Prohibitionist Dogma Has No Place in Government Dietary Guidelines

Government dietary guidelines must be be reasonable and science-based.

Imagine you’re at a friend’s party. You finish nursing your first beer and casually reach for a second. Everyone immediately stops and stares. Your friends start whispering to themselves, wondering if they should stage an intervention.

Ridiculous and unjustified, right?

Wrong! At least according to a proposal to significantly alter the U.S. Dietary Guidelines by recommending men drink no more than one alcohol beverage per day.

Government Dietary Guidelines

For decades, the U.S. Dietary Guidelines have advised that if alcohol is consumed, it should be in moderation. Historically, that has been defined as up to two drinks per day for men and one for women.

This differing advice results from physiology, not sexism. That’s according to the National Institute for Alcohol Abuse and Alcoholism. It explains that “alcohol resides predominantly in body water, and pound for pound, women have less water in their bodies than men. This means that after a woman and a man of the same weight drink the same amount of alcohol, the woman’s blood alcohol concentration (BAC, the amount of alcohol in the blood) will tend to be higher.”

The evidence is based on decades of scientific evidence collected around the world. The resulting advice has guided consumers, healthcare providers, and alcohol researchers like me.

New Dietary Guidelines?

But a group of advisors for new Dietary Guidelines released a draft report overturning this decades-old, evidence-based guidance. They would set the limit at just one drink per day for both men and women.

This change is based on startlingly weak grounds. In fact, the advisory panel acknowledged that “only 1 study examined differences among men comparing 1 vs 2 drinks.”

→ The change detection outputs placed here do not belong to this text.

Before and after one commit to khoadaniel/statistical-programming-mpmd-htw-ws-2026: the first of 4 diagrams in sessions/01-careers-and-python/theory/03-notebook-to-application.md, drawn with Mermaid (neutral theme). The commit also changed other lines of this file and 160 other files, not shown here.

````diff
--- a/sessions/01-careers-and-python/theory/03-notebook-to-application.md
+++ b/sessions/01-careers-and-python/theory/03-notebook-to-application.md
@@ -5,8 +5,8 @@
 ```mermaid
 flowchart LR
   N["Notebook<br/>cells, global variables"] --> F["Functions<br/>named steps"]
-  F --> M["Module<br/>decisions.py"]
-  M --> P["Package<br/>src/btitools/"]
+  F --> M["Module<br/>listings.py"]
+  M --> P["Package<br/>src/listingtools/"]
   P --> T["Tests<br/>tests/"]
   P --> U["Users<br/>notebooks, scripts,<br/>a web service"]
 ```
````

Yes, that’s correct! This panel is relying on just one study to radically change the U.S. government’s 30-year guidance on moderate drinking for men. The group also made broad-brush statements that “risk increases above zero drinks” and “alcohol is an unhealthy substance.”

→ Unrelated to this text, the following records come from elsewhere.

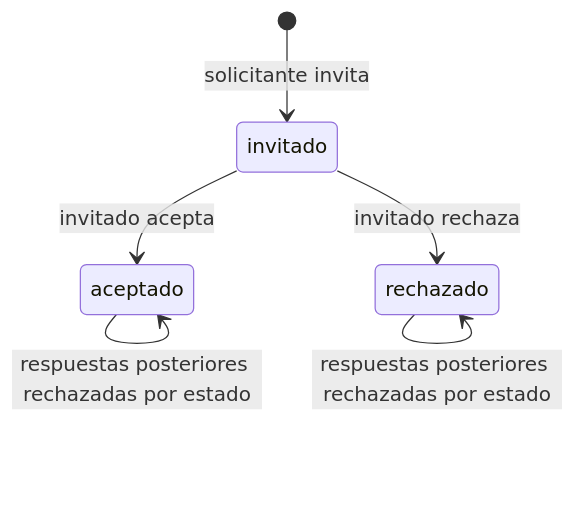
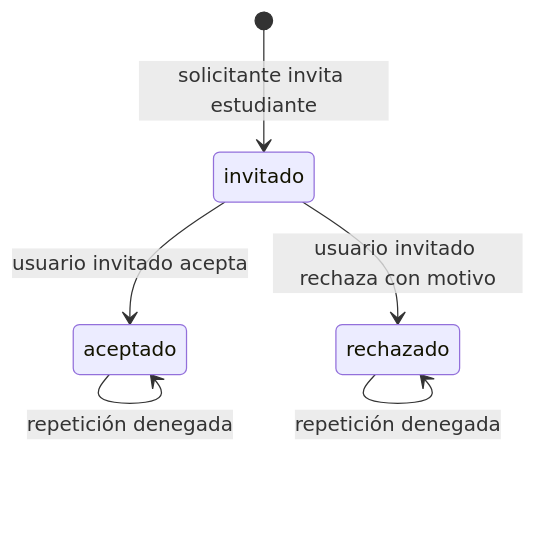
One commit to Thepropollo/back-movilidad-laravel changed the third of 7 diagrams in AUDITORIA/maquina-de-estados.md. Above: the diagram before and after it, drawn with Mermaid. The commit also changed other lines of this file and 7 other files, not shown here.

````diff
--- a/AUDITORIA/maquina-de-estados.md
+++ b/AUDITORIA/maquina-de-estados.md
@@ -44,8 +52,8 @@
 ```mermaid
 stateDiagram-v2
-  [*] --> invitado: solicitante invita
-  invitado --> aceptado: invitado acepta
-  invitado --> rechazado: invitado rechaza
-  aceptado --> aceptado: respuestas posteriores rechazadas por estado
-  rechazado --> rechazado: respuestas posteriores rechazadas por estado
+  [*] --> invitado: solicitante invita estudiante
+  invitado --> aceptado: usuario invitado acepta
+  invitado --> rechazado: usuario invitado rechaza con motivo
+  aceptado --> aceptado: repetición denegada
+  rechazado --> rechazado: repetición denegada
 ```
````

Temperance Mentality

That kind of moralizing would gladden the hearts of 19th-century prohibitionists. However, it has no place in modern, evidence-based dietary guidelines. Alcohol use disorders among men have declined 10 percent since the Dietary Guidelines were published in 2015. In addition, they’ve dropped over 26 percent in the past decade, according to the National Survey on Drug Use and Health.

It’s telling that the advisory panel describes its proposal as “aspirational” — which is to say, not science-based. Nor is it realistic. Who but a prohibitionist would consider having more than one drink per day to be alcohol abuse?

This change isn’t merely academic. It would have significant real-world consequences. Healthcare practitioners refer to the federal dietary guidlines when screening their patients’ alcohol consumption.

We can’t seriously expect physicians to have meaningful discussions about alcohol abuse if the threshold for concern is having two beers on game night. Or more than one glass of wine at a dinner party.

Of course, alcohol abuse is a serious problem for some people. And impaired driving remains a serious issue.

Most Drink in Moderation

However, the vast majority of adults who drink, enjoy alcohol in moderation. Providing evidence-based guidance to inform their drinking is critical.

The proposal to redefine “moderate” drinking for men is not supported by the latest research and scientific evidence. Government guidance on alcohol consumption that lacks credibility will be widely ridiculed and disregarded. Thus it would undercut the effectiveness of the U.S. Dietary Guidelines.

Scientific Evidence Prevailed

Fortunately, these temperance-oriented recommendations were not accepted into the dietary guidlines. At least not this time.

Important is the fact that most news reports fail to mention the non-scientific weaknesses in the proposal. To the contrary, they imply that officials ignored the “experts.” The New York Times even suggested that it was an anti-science political decision. In fact, officials adhered to their duty. In short, the medical evience did not support the proposed change. Therefore, they properly rejected the proposal.

David J. Hanson, Ph.D.

Resources

dietary guidlinesStandard Drinks

A standard drink is a

  • 12 ounce can or bottle of beer,
  • five ounce glass of dinner way, or
  • one-and one-half ounce drink distilled spirits.

Many other countries define moderation at much higher levels of consumption. This reflects the long temperance history of the U.S. Even today, almost one in five U.S. adults favors making all alcohol drinking illegal. That is, for everyone of any age. For any purpose. Or at any time.

Web Pages

Drinking Guidelines.  

Alcohol in the Diet.

Drinkers Live Longer: Why?

How Much Alcohol Should I Drink for Health and Long Life? 

Alcohol and Health.  

 

Edited from Fortune. Note that this site makes no suggestions about drinking alcohol. Instead, consult with a doctor.